▸ **Task to complete**
Check every line of the entries for "False", and copy the lines that hold it.

+ + + +

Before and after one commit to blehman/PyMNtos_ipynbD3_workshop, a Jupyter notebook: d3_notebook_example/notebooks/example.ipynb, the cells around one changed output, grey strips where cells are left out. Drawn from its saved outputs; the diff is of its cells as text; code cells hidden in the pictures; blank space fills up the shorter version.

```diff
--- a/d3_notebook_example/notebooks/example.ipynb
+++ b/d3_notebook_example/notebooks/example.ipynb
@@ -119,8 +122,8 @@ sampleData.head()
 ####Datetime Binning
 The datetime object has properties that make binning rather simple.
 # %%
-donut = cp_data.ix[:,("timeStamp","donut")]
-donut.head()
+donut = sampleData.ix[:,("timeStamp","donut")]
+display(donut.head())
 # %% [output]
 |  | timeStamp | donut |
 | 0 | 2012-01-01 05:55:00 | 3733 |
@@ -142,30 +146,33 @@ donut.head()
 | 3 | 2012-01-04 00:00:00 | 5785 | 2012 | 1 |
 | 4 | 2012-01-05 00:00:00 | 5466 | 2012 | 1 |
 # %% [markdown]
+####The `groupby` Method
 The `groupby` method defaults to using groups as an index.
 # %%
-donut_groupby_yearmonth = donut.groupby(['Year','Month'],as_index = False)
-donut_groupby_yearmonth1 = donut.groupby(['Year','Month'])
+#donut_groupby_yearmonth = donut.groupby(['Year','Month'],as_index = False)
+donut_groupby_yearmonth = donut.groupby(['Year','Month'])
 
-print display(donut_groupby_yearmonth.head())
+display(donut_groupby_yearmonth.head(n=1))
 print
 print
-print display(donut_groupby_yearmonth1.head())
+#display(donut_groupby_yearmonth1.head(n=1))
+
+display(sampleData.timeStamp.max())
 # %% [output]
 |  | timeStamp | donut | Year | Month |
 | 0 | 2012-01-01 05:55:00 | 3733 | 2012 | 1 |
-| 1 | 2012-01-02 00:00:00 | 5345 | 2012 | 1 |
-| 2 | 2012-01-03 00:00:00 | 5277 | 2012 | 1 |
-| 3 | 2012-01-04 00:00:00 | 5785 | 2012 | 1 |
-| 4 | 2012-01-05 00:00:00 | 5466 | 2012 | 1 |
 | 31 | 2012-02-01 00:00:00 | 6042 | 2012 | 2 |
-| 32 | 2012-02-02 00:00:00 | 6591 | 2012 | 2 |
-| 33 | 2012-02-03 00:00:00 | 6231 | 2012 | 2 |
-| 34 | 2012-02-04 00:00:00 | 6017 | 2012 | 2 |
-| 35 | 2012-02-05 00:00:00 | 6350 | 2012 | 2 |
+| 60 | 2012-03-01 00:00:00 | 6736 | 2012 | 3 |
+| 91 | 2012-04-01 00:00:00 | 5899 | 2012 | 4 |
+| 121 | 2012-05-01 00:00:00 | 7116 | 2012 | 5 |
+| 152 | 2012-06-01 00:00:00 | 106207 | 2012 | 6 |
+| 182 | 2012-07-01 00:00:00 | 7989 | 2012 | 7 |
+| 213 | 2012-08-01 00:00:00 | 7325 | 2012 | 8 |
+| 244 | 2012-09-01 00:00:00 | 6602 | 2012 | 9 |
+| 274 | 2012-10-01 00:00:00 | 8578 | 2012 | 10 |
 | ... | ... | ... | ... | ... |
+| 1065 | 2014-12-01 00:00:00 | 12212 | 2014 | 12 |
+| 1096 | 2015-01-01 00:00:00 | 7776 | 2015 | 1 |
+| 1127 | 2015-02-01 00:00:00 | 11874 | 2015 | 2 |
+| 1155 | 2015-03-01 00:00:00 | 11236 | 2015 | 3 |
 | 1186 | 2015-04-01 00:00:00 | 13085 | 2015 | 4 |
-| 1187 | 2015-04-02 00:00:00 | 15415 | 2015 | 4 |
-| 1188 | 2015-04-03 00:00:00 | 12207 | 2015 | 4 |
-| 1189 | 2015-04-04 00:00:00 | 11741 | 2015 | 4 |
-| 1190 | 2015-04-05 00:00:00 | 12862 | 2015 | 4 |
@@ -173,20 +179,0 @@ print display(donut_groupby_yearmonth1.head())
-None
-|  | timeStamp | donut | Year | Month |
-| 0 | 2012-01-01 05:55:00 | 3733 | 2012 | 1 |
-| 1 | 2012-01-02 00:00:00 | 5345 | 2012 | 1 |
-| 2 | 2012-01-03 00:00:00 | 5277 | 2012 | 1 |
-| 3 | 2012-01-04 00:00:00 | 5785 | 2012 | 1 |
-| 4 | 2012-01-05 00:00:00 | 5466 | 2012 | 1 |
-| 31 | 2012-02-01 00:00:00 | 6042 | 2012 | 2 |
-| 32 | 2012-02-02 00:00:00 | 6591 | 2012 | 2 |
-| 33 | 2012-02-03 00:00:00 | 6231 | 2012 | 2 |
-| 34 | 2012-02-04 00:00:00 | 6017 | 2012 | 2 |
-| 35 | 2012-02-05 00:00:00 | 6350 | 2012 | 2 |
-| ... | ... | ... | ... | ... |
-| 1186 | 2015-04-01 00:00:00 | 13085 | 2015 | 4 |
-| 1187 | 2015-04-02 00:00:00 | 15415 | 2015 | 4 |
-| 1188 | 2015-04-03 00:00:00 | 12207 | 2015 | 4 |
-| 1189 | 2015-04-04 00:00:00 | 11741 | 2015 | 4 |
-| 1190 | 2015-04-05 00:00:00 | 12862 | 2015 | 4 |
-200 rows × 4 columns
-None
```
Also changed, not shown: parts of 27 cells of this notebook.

+ + + +

▸ **Result of the task**
-donut_groupby_yearmonth = donut.groupby(['Year','Month'],as_index = False)
+#donut_groupby_yearmonth = donut.groupby(['Year','Month'],as_index = False)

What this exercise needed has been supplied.